Old Friends, New Design
Cracking the code for the refurbishing and outfitting of a historic Cumberland home
In 2007 a Cumberland couple was visiting the Inn at Ocean’s Edge in Lincolnville. Waiting for their restaurant table, they wandered about, checking out the grounds and admiring the transitional style of the decor, how the neutrals and blues flowed from space to space. “I love everything about this place,” the wife of the pair said to the bartender when they returned to the downstairs bar. “Who designed it?”
The answer? Brett Johnson of Maine Street Design Company.

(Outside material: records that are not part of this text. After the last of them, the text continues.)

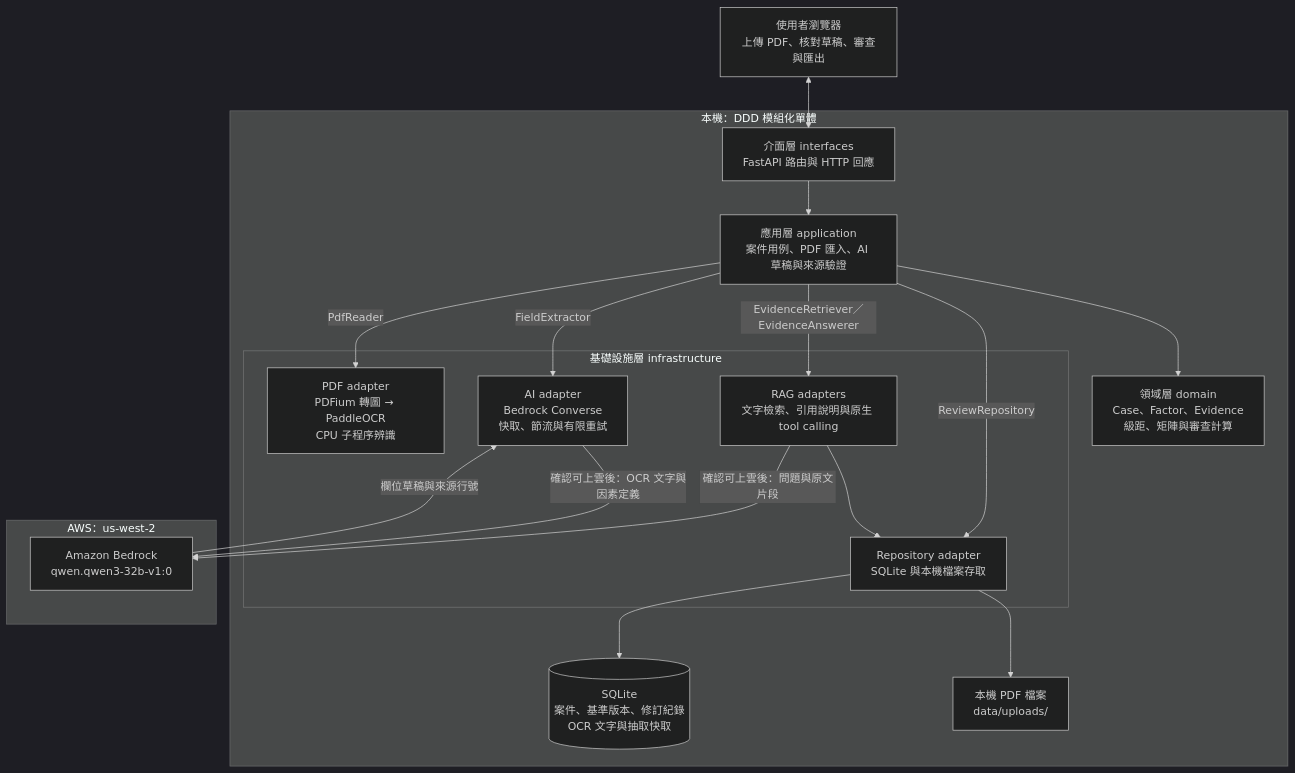
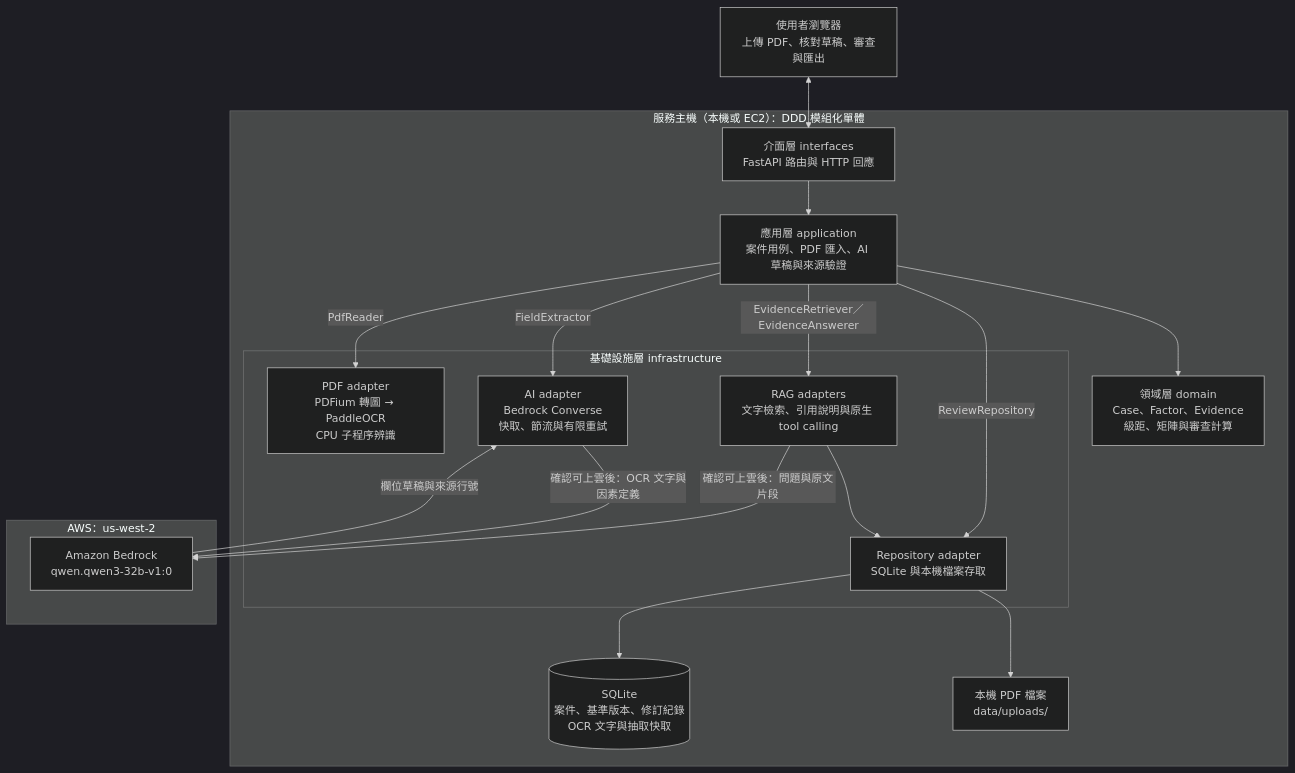
The first of 3 diagrams in README.md (ChenYi0725/hackathon), drawn with Mermaid (dark theme) before and after one commit. The commit also changed other lines of this file and 6 other files, not shown here.

````diff
--- a/README.md
+++ b/README.md
@@ -15,38 +15,38 @@
 ```mermaid
 flowchart TB
     USER["使用者瀏覽器<br/>上傳 PDF、核對草稿、審查與匯出"]
 
-    subgraph LOCAL["本機：DDD 模組化單體"]
+    subgraph LOCAL["服務主機（本機或 EC2）：DDD 模組化單體"]
         HTTP["介面層 interfaces<br/>FastAPI 路由與 HTTP 回應"]
         APP["應用層 application<br/>案件用例、PDF 匯入、AI 草稿與來源驗證"]
         DOMAIN["領域層 domain<br/>Case、Factor、Evidence<br/>級距、矩陣與審查計算"]
 
         subgraph INFRA["基礎設施層 infrastructure"]
             OCR["PDF adapter<br/>PDFium 轉圖 → PaddleOCR<br/>CPU 子程序辨識"]
             AI["AI adapter<br/>Bedrock Converse<br/>快取、節流與有限重試"]
             RAG["RAG adapters<br/>文字檢索、引用說明與原生 tool calling"]
             REPO["Repository adapter<br/>SQLite 與本機檔案存取"]
         end
 
         DB[("SQLite<br/>案件、基準版本、修訂紀錄<br/>OCR 文字與抽取快取")]
         FILES["本機 PDF 檔案<br/>data/uploads/"]
     end
 
     subgraph CLOUD["AWS：us-west-2"]
         MODEL["Amazon Bedrock<br/>qwen.qwen3-32b-v1:0"]
     end
 
     USER <--> HTTP
     HTTP --> APP
     APP --> DOMAIN
     APP -->|PdfReader| OCR
     APP -->|FieldExtractor| AI
     APP -->|ReviewRepository| REPO
     APP -->|EvidenceRetriever／EvidenceAnswerer| RAG
     RAG --> REPO
     RAG -->|確認可上雲後：問題與原文片段| MODEL
     REPO --> DB
     REPO --> FILES
     AI -->|確認可上雲後：OCR 文字與因素定義| MODEL
     MODEL -->|欄位草稿與來源行號| AI
 ```
````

“I went to high school with him!” the homeowner enthused. But it was more than that. She’d once had a summer job in the women’s clothing section of the Works, a Brunswick shop that Johnson used to manage. The two had even modeled together for store ads. Given her admiration for the inn, the homeowner wanted to work with Johnson again, this time on the John Calvin Stevens carriage house that she and her husband had bought in 1996. At the time of the purchase, the structure looked like a house, but pictures from the turn of the century suggest it originally consisted of a hayloft, carriage stall, and stablemen’s quarters. When Johnson and the homeowner reconnected, the repairing and outfitting of the home had been going on for years, starting back when the roofs were so leaky that she hooked tarps to the ceiling, one of which had a hole cut into it to let the rainwater drain into a Rubbermaid container on the floor. Johnson saw the family through subsequent renovations, the most recent of which was a collaboration that pulled in designer Travis Kinney of Gulfshore Design in Scarborough and builder Tyson Abbott of Wright-Ryan in Portland.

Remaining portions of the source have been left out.